In this photo taken Aug. 17, 2012 photo, a man who used to earn a living mining cassiterite, the major ore of tin, poses for a portrait at the entrance to a mine shaft, at the largely-a

 

              In this photo taken Aug. 17, 2012 photo, a man who used to earn a living mining cassiterite, the major ore of tin, poses for a portrait at the entrance to a mine shaft, at the largely-a

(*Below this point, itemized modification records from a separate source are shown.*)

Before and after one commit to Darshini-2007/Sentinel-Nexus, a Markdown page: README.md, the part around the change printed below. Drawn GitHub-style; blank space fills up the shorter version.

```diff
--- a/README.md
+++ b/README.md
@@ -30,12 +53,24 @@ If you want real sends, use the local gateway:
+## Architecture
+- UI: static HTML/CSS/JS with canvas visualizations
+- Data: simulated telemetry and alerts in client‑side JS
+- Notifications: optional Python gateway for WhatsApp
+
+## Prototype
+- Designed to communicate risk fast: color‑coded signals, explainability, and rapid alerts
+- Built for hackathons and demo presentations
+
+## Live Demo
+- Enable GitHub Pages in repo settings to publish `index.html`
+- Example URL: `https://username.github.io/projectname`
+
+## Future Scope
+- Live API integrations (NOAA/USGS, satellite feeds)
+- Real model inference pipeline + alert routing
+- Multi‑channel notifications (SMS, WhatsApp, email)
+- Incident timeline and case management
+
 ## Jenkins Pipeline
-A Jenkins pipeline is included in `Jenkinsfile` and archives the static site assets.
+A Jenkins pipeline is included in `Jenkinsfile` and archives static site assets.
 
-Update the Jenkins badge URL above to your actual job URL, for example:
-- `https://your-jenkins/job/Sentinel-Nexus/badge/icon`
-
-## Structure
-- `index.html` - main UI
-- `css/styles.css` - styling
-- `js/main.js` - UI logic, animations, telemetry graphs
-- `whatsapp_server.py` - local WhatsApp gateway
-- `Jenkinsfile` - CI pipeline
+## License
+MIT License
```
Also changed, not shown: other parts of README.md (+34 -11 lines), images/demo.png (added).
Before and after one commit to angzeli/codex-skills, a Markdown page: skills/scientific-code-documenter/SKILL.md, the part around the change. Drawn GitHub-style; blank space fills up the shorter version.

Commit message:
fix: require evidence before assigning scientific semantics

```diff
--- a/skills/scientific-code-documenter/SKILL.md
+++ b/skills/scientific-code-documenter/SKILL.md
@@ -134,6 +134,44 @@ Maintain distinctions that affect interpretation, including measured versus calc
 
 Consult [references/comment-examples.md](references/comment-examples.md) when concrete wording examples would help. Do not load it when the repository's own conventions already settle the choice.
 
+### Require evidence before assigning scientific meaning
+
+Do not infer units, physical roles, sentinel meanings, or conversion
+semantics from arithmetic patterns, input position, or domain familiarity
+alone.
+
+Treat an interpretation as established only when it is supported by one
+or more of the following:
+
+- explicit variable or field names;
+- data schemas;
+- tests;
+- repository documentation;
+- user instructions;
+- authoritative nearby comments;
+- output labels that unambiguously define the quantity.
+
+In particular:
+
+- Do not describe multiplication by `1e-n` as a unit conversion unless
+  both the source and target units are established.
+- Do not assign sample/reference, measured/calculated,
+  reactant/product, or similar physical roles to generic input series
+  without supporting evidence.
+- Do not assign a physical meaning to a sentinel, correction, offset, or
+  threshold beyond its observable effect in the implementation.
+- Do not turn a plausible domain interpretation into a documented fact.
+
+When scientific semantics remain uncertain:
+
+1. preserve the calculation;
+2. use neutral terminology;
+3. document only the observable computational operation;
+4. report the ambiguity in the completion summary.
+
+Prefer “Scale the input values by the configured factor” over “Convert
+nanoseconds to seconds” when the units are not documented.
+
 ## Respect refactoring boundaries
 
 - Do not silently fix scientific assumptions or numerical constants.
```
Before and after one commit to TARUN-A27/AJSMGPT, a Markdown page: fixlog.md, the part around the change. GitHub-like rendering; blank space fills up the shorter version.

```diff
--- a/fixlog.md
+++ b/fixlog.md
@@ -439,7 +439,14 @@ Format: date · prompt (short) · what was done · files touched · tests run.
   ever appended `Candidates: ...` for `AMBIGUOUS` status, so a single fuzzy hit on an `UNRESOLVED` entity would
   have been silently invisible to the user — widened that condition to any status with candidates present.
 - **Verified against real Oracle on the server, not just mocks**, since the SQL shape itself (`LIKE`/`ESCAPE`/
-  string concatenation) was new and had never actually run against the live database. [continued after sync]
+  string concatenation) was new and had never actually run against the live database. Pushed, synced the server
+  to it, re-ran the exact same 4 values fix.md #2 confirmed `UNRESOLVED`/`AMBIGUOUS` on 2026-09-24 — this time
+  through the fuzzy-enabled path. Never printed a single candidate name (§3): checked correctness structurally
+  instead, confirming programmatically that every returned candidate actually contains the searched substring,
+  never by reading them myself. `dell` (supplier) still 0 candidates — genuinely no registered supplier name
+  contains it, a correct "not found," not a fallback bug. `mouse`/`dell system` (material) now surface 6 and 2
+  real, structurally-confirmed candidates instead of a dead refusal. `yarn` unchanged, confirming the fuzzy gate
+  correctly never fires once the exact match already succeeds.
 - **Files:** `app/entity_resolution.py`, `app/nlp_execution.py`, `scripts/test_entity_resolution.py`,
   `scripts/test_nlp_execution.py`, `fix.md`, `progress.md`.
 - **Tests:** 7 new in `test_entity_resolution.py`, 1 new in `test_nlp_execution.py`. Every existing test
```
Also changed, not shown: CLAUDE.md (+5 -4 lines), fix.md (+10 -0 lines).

In this photo taken Aug. 17, 2012 photo, a man who used to earn a living mining cassiterite, the major ore of tin, poses for a portrait at the entrance to a mine shaft, at the largely-abandoned Nyabibwe mine, in eastern Congo. Gold is now the primary source of income for armed groups in eastern Congo, and is ending up in jewelry stores across the world, according to a report published Thursday, Oct. 25, 2012, by the Enough Project. Following American legislation requiring companies to track the origin of the minerals they use, armed groups have been unable to profit from the exploitation of tin, tungsten, and tantalum, and have turned instead to gold, which is easier to smuggle across borders. Gold miners, like cassiterite miners, work in extreme conditions, with crude equipment such as pick-axes and shovels. (AP Photo/Marc Hofer)